_Your task_
Only the total should be returned: the number of lines in the data that hold the string "menu".
====== Given entries
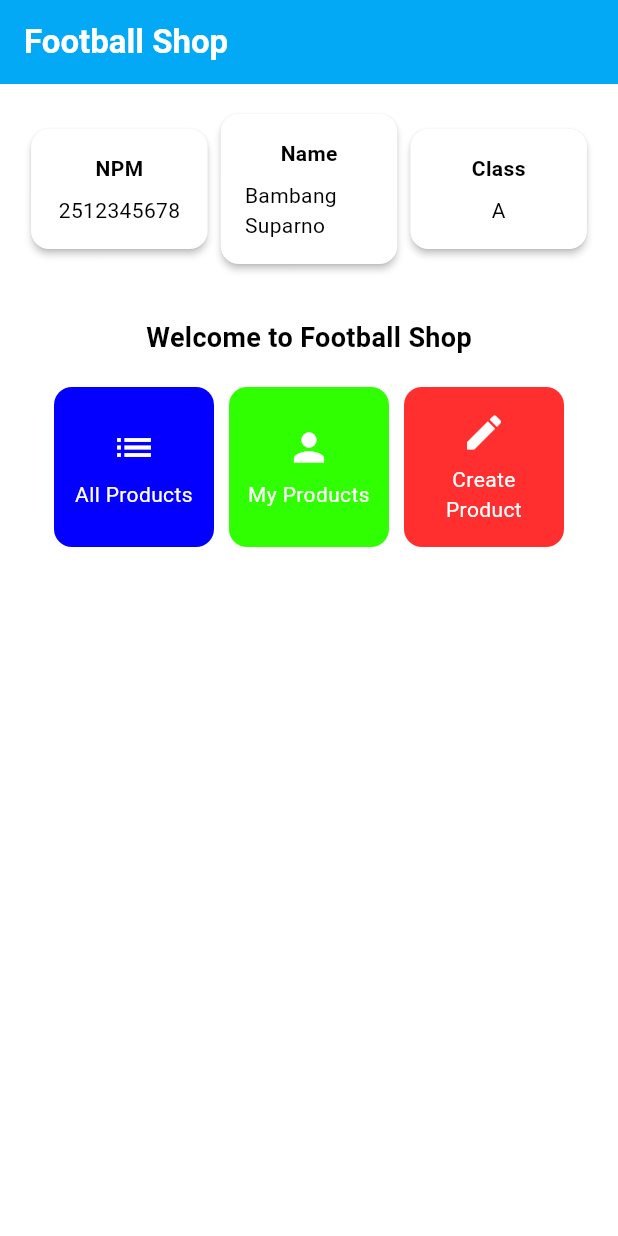
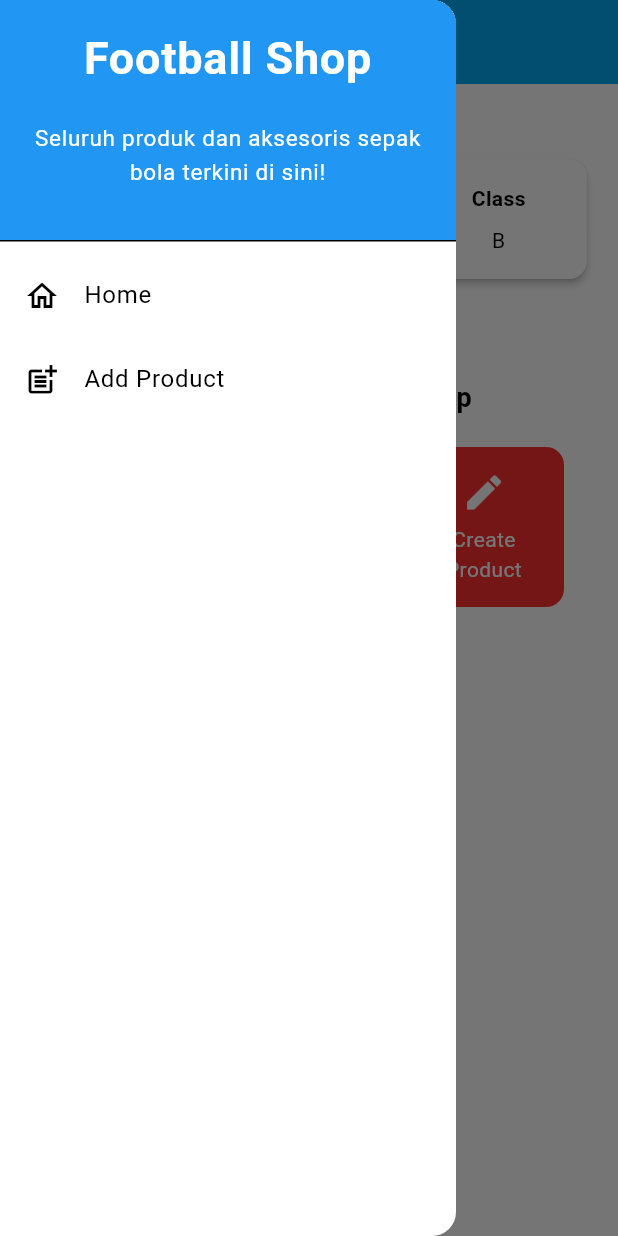
Before and after one commit to Raymundo7532/football-shop-mobile, a Flutter app: the screen it shows after launch, with the side drawer open (before the commit the screen has no drawer), on a phone screen of 412 x 824 dp. Run offline on Flutter 3.47's test engine with Material 3 defaults, Android fonts, the phone set to English and light mode, and no system bars.

Commit message:
Tugas 8 selesai

```diff
--- a/football_shop/lib/main.dart
+++ b/football_shop/lib/main.dart
@@ -1,5 +1,5 @@
 import 'package:flutter/material.dart';
-import 'package:football_shop/menu.dart';
+import 'package:football_shop/screens/menu.dart';
 
 void main() {
   runApp(const MyApp());
--- a/football_shop/lib/menu.dart
+++ b/football_shop/lib/screens/menu.dart
@@ -1,11 +1,13 @@
 import 'package:flutter/material.dart';
+import 'package:football_shop/widgets/left_drawer.dart';
+import 'package:football_shop/widgets/product_card.dart';
 
 class MyHomePage extends StatelessWidget {
   MyHomePage({super.key});
 
-  final String nama = "Bambang Suparno"; //nama
-  final String npm = "2512345678"; //npm
-  final String kelas = "A"; //kelas
+  final String nama = "Raymundo Rafaelito Maryos Von Woloblo"; //nama
+  final String npm = "2406404642"; //npm
+  final String kelas = "B"; //kelas
 
   final List<ItemHomepage> items = [
     ItemHomepage("All Products", Icons.list, const Color.fromARGB(255, 4, 0, 255)),
@@ -30,6 +32,7 @@ class MyHomePage extends StatelessWidget {
         // Warna latar belakang AppBar diambil dari skema warna tema aplikasi.
         backgroundColor: Theme.of(context).colorScheme.primary,
       ),
+      drawer: LeftDrawer(),
       // Body halaman dengan padding di sekelilingnya.
       body: Padding(
         padding: const EdgeInsets.all(16.0),
@@ -93,67 +96,7 @@ class MyHomePage extends StatelessWidget {
   }
 }
 
-class ItemHomepage {
- final String name;
- final IconData icon;
- final Color color;
 
- ItemHomepage(this.name, this.icon, this.color);
-}
-
-class ItemCard extends StatelessWidget {
-  // Menampilkan kartu dengan ikon dan nama.
-
-  final ItemHomepage item;
-
-  const ItemCard(this.item, {super.key});
-
-  @override
-  Widget build(BuildContext context) {
-    return Material(
-      // Menentukan warna latar belakang dari tema aplikasi.
-      color: item.color,
-      // Membuat sudut kartu melengkung.
-      borderRadius: BorderRadius.circular(12),
-
-      child: InkWell(
-        // Aksi ketika kartu ditekan.
-        onTap: () {
-          // Menampilkan pesan SnackBar saat kartu ditekan.
-          ScaffoldMessenger.of(context)
-            ..hideCurrentSnackBar()
-            ..showSnackBar(
-              SnackBar(content: Text("Kamu telah menekan tombol ${item.name}!"))
-            );
-        },
-        // Container untuk menyimpan Icon dan Text
-        child: Container(
-          padding: const EdgeInsets.all(8),
-          child: Center(
-            child: Column(
-              // Menyusun ikon dan teks di tengah kartu.
-              mainAxisAlignment: MainAxisAlignment.center,
-              children: [
-                Icon(
-                  item.icon,
-                  color: Colors.white,
-                  size: 30.0,
-                ),
-                const Padding(padding: EdgeInsets.all(3)),
-                Text(
-                  item.name,
-                  textAlign: TextAlign.center,
-                  style: const TextStyle(color: Colors.white),
-                ),
-              ],
-            ),
-          ),
-        ),
-      ),
-    );
-  }
-
-}
 
 class InfoCard extends StatelessWidget {
   // Kartu informasi yang menampilkan title dan content.
--- /dev/null
+++ b/football_shop/lib/widgets/left_drawer.dart
@@ -0,0 +1,68 @@
+import 'package:flutter/material.dart';
+import 'package:football_shop/screens/menu.dart';
+import 'package:football_shop/screens/productlist_form.dart';
+
+class LeftDrawer extends StatelessWidget {
+  const LeftDrawer({super.key});
+
+  @override
+  Widget build(BuildContext context) {
+    return Drawer(
+      child: ListView(
+        children: [
+          const DrawerHeader(
+            decoration: BoxDecoration(
+              color: Colors.blue,
+            ),
+            child: Column(
+              children: [
+                Text(
+                  'Football Shop',
+                  textAlign: TextAlign.center,
+                  style: TextStyle(
+                    fontSize: 30,
+                    fontWeight: FontWeight.bold,
+                    color: Colors.white,
+                  ),
+                ),
+                Padding(padding: EdgeInsets.all(10)),
+                Text("Seluruh produk dan aksesoris sepak bola terkini di sini!",
+                    textAlign: TextAlign.center,
+                    style: TextStyle(
+                      fontSize: 15,
+                      color: Colors.white,
+                      fontWeight: FontWeight.normal,
+                    ),
+                ),
+              ],
+            ),
+          ),
+          ListTile(
+            leading: const Icon(Icons.home_outlined),
+            title: const Text('Home'),
+            // Bagian redirection ke MyHomePage
+            onTap: () {
+              Navigator.pushReplacement(
+                  context,
+                  MaterialPageRoute(
+                    builder: (context) => MyHomePage(),
+                  ));
+            },
+          ),
+          ListTile(
+            leading: const Icon(Icons.post_add),
+            title: const Text('Add Product'),
+            // Bagian redirection ke ProductFormPage
+            onTap: () {
+              Navigator.pushReplacement(
+                  context,
+                  MaterialPageRoute(
+                    builder: (context) => ProductFormPage(),
+                  ));
+            },
+          ),
+        ],
+      ),
+    );
+  }
+}
--- /dev/null
+++ b/football_shop/lib/widgets/product_card.dart
@@ -0,0 +1,71 @@
+import 'package:flutter/material.dart';
+import 'package:football_shop/screens/productlist_form.dart';
+
+class ItemHomepage {
+ final String name;
+ final IconData icon;
+ final Color color;
+
+ ItemHomepage(this.name, this.icon, this.color);
+}
+
+class ItemCard extends StatelessWidget {
+  // Menampilkan kartu dengan ikon dan nama.
+
+  final ItemHomepage item;
+
+  const ItemCard(this.item, {super.key});
+
+  @override
+  Widget build(BuildContext context) {
+    return Material(
+      // Menentukan warna latar belakang dari warna item masing-masing.
+      color: item.color,
+      // Membuat sudut kartu melengkung.
+      borderRadius: BorderRadius.circular(12),
+
+      child: InkWell(
+        // Aksi ketika kartu ditekan.
+        onTap: () {
+          // Menampilkan pesan SnackBar saat kartu ditekan.
+          ScaffoldMessenger.of(context)
+            ..hideCurrentSnackBar()
+            ..showSnackBar(
+              SnackBar(content: Text("Kamu telah menekan tombol ${item.name}!"))
+            );
+
+          // Navigate ke route yang sesuai (tergantung jenis tombol)
+          if (item.name == "Add Product") {
+            Navigator.push(
+              context,
+              MaterialPageRoute(builder: (context) => const ProductFormPage()),
+            );
+          }
+        },
+        // Container untuk menyimpan Icon dan Text
+        child: Container(
+          padding: const EdgeInsets.all(8),
+          child: Center(
+            child: Column(
+              // Menyusun ikon dan teks di tengah kartu.
+              mainAxisAlignment: MainAxisAlignment.center,
+              children: [
+                Icon(
+                  item.icon,
+                  color: Colors.white,
+                  size: 30.0,
+                ),
+                const Padding(padding: EdgeInsets.all(3)),
+                Text(
+                  item.name,
+                  textAlign: TextAlign.center,
+                  style: const TextStyle(color: Colors.white),
+                ),
+              ],
+            ),
+          ),
+        ),
+      ),
+    );
+  }
+}
```
Also changed, not shown: football_shop/lib/screens/productlist_form.dart (added, +251 -0 lines), 1 other file.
============
_Final answer_
5